His experiences there instilled in him the desire to work for human rights and social justice.

He returned to Belfast, where he did a diploma in social studies in Queens University.

One of his lecturers was Gari, whom he married in 1968 and with whom he went to Brussels to work for Coopération Internationale pour le Développement et la Solidarité (CIDSE), a co-ordinating Brussels group for Catholic development agencies around the world.

Following Vatican II, the Catholic Church had set up development agencies for the Third World in a number of countries, but that had not yet happened in Ireland.

He invited Cardinal Conway to observe some meetings of CIDSE and found him very interested in development issues.

The cardinal was eventually persuaded of the need to set up a development agency of the Irish Catholic bishops and the result was Trócaire, of which Brian McKeown became first director and Bishop Eamon Casey the first chairman.

Trócaire announced it was to devote 20 per cent of its budget to development education, one of the most innovative aspects of its approach and one which differentiated it from agencies already existing.

In addition, 10 per cent was to go to emergency aid and 70 per cent to development co-operation programmes – co-operation, rather than paternalism, was to be the cornerstone of Trócaire’s approach.

The McKeown-Casey team led Trócaire for its first 20 years.
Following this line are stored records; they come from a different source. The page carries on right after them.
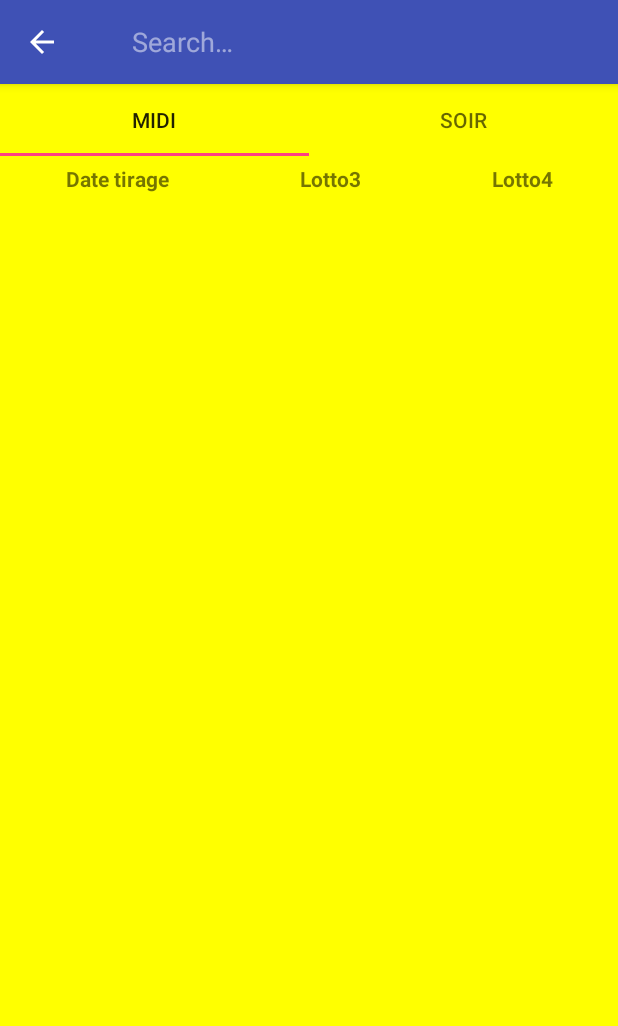
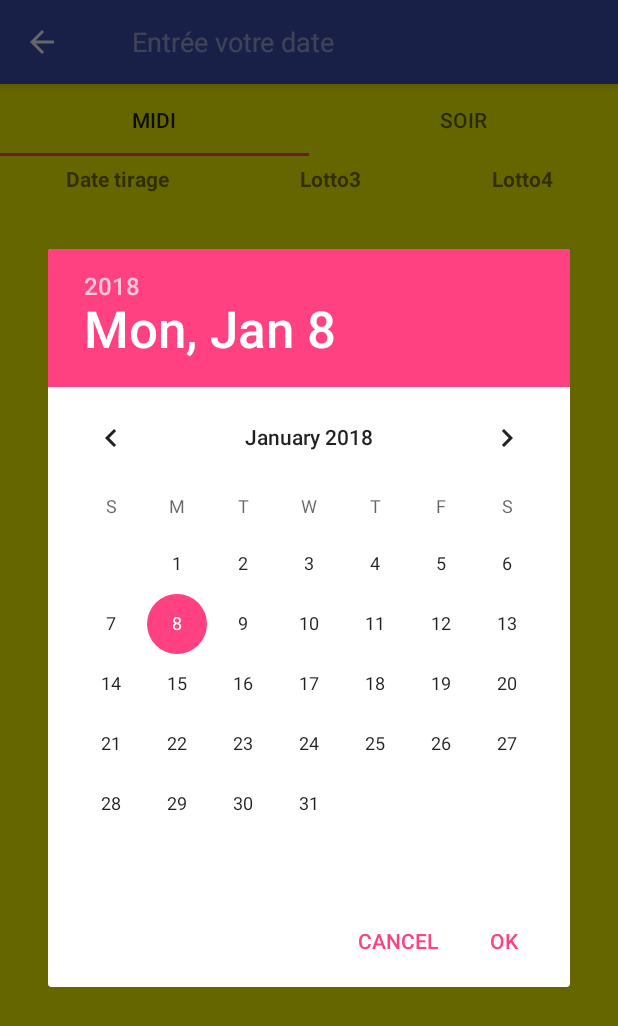
Before and after one commit to jetprog/HaitiLotterie, an Android app: the TirageActivity screen opened directly, with no data from a screen before it, after a tap on "Search", on a phone screen of 412 x 824 dp. Shown: the top 1026 px of the screen. Run offline under Robolectric (Android 15) with nearby library versions, the phone set to English and light mode, and no system bars; libraries missing offline, so code that uses them is left out: com.astuetz, com.backendless, com.backendless.async, com.backendless.exceptions, com.backendless.persistence and 2 more; 4 statements that could not run were skipped.

Commit message:
set search for tirage

```diff
--- a/app/src/main/java/lotto509/com/lotto509/activity/TchalaActivity.java
+++ b/app/src/main/java/lotto509/com/lotto509/activity/TchalaActivity.java
@@ -56,7 +56,7 @@ public class TchalaActivity extends AppCompatActivity {
         tchalaAdapter = new ArrayAdapterTchala(this, tchalaliste);
         listTchala.setAdapter(tchalaAdapter);
 
-        String url = "http://192.168.0.111:8888/Lotto509/src/routes/tchala.php/api/tchala";
+        String url = "http://192.168.1.8:8888/Lotto509/src/routes/tchala.php/api/tchala";
 
 //        http://localhost:8888/Lotto509/src/routes/tchala.php/api/tchala
 
--- a/app/src/main/java/lotto509/com/lotto509/activity/TirageActivity.java
+++ b/app/src/main/java/lotto509/com/lotto509/activity/TirageActivity.java
@@ -1,8 +1,11 @@
 package lotto509.com.lotto509.activity;
 
+import android.app.DatePickerDialog;
+import android.app.Dialog;
 import android.content.Intent;
 import android.os.Bundle;
 import android.support.design.widget.TabLayout;
+import android.support.v4.app.DialogFragment;
 import android.support.v4.app.Fragment;
 import android.support.v4.app.FragmentManager;
 import android.support.v4.app.FragmentPagerAdapter;
@@ -12,7 +15,10 @@ import android.support.v7.app.AppCompatActivity;
 import android.support.v7.widget.SearchView;
 import android.view.Menu;
 import android.view.MenuItem;
+import android.view.View;
+import android.widget.DatePicker;
 import android.widget.ListView;
+import android.widget.Toast;
 
 import com.astuetz.PagerSlidingTabStrip;
 import com.backendless.Backendless;
@@ -21,7 +27,9 @@ import com.backendless.async.callback.AsyncCallback;
 import com.backendless.exceptions.BackendlessFault;
 import com.backendless.persistence.BackendlessDataQuery;
 
+import java.text.SimpleDateFormat;
 import java.util.ArrayList;
+import java.util.Calendar;
 import java.util.Iterator;
 
 import lotto509.com.lotto509.R;
@@ -41,6 +49,7 @@ public class TirageActivity extends AppCompatActivity {
     private ArrayList<TirageSoir> listTirageSoir;
     private ArrayAdapterTirage arrayAdapterTirageSoir;
     ListView lvTirageSoir;
+    static SearchView searchView;
 
     FragmentPagerAdapter adapterViewPager;
 
@@ -65,6 +74,7 @@ public class TirageActivity extends AppCompatActivity {
         // Give the TabLayout the ViewPager
         TabLayout tabLayout = (TabLayout) findViewById(R.id.sliderTirage);
         tabLayout.setupWithViewPager(vpPage);
+
 
 
     }
@@ -111,7 +121,19 @@ public class TirageActivity extends AppCompatActivity {
         MenuItem searchItem = menu.findItem(R.id.action_search);
 
 
-        final SearchView searchView = (SearchView) MenuItemCompat.getActionView(searchItem);
+        searchView = (SearchView) MenuItemCompat.getActionView(searchItem);
+
+        searchView.setOnSearchClickListener(new View.OnClickListener() {
+            @Override
+            public void onClick(View v) {
+                //your code here
+                DialogFragment newFragment = new DatePickerFragment();
+                newFragment.show(getSupportFragmentManager(), "Date Tirage");
+//                Toast.makeText(getApplicationContext(), "test", Toast.LENGTH_SHORT).show();
+            }
+        });
+
+        searchView.setQueryHint("Entrée votre date");
         searchView.setOnQueryTextListener(new SearchView.OnQueryTextListener() {
             @Override
             public boolean onQueryTextSubmit(String querySubmit) {
@@ -127,6 +149,7 @@ public class TirageActivity extends AppCompatActivity {
                 return false;
             }
         });
+
 
         return true;
     }
@@ -149,4 +172,45 @@ public class TirageActivity extends AppCompatActivity {
 
         return(super.onOptionsItemSelected(item));
     }
+
+
+
+    public static class DatePickerFragment extends DialogFragment implements DatePickerDialog.OnDateSetListener
+    {
+
+        @Override
+        public Dialog onCreateDialog(Bundle savedInstanceState) {
+            // Use the current date as the default date in the picker
+            final Calendar c = Calendar.getInstance();
+            int year = c.get(Calendar.YEAR);
+            int month = c.get(Calendar.MONTH);
+            int day = c.get(Calendar.DAY_OF_MONTH);
+
+
+            // Create a new instance of DatePickerDialog and return it
+            return new DatePickerDialog(getActivity(), this, year, month, day);
+        }
+
+        @Override
+        public void onDateSet(DatePicker view, int year, int month, int day) {
+            // Do something with the date chosen by the user
+            final Calendar c = Calendar.getInstance();
+            c.set(Calendar.YEAR, year);
+            c.set(Calendar.MONTH, month);
+            c.set(Calendar.DAY_OF_MONTH, day);
+            SimpleDateFormat simpleDateFormat = new SimpleDateFormat("yyyy/MM/dd");
+
+
+
+            searchView.setQuery(simpleDateFormat.format(c.getTime()), false);
+
+
+
+
+        }
+
+
+
+    }
+
 }
--- a/app/src/main/java/lotto509/com/lotto509/models/TirageMidi.java
+++ b/app/src/main/java/lotto509/com/lotto509/models/TirageMidi.java
@@ -20,7 +20,7 @@ public class TirageMidi {
     public TirageMidi(JSONObject jsonObject) throws JSONException {
         this.lotto3= jsonObject.getString("lotto3");
         this.lotto4= jsonObject.getString("lotto4");
-        this.dateTirage = jsonObject.getString("dateTir");
+        this.dateTirage = jsonObject.getString("dateTirage");
 
     }
 
--- a/app/src/main/java/lotto509/com/lotto509/models/TirageSoir.java
+++ b/app/src/main/java/lotto509/com/lotto509/models/TirageSoir.java
@@ -22,7 +22,7 @@ public class TirageSoir {
     public TirageSoir(JSONObject jsonObject) throws JSONException {
         this.lotto3= jsonObject.getString("lotto3");
         this.lotto4= jsonObject.getString("lotto4");
-        this.dateTirage = jsonObject.getString("dateTir");
+        this.dateTirage = jsonObject.getString("dateTirage");
 
     }
 
```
They were a radical and at times tough-minded combination, but the problems that confronted them sometimes required more than a softly-softly approach.

Brian McKeown regarded Trócaire’s role in South Africa as extremely important in the development of the agency, as the organisation played a central and dynamic role in the long struggle against the apartheid system.

A vital part of this role was the education of Irish public opinion.

This was also true of Trócaire’s deep involvement in El Salvador and Nicaragua during the 1980s, where the agency was fiercely critical of US foreign policy in the region.

Both he and Bishop Casey came under strong pressure to halt this criticism, especially during President Ronald Reagan’s visit to Ireland in 1984.

Brian McKeown also regarded the nine-year struggle to get the EEC to give aid to Vietnam during the 1980s as one of the high points of his Trócaire directorship.

The EEC slavishly followed the US line on aid to Vietnam at the time.

In 1998, on the 25th anniversary of Trócaire’s founding, he was awarded a papal knighthood in recognition of his enormous contribution to the agency’s work.

After his time in Trócaire, he continued to fight for human rights as co-ordinator of the European Commission’s human rights programme in Rwanda and elsewhere, and in Croatia for the Organisation for Security and Co-operation in Europe.

He set up the International Human Rights Trust with Karen Kenny for the education, research and advancement of training in the monitoring and investigation of human rights.

He was diagnosed with cancer in 2007 and bore the suffering caused by that disease with courage, dignity and humour.

He is survived by his wife Gari (Margaret) and their children Tim, Sally-Anne, Jaime and Rory.


Brian Hugh McKeown: born February 27th, 1939; died July 30th, 2009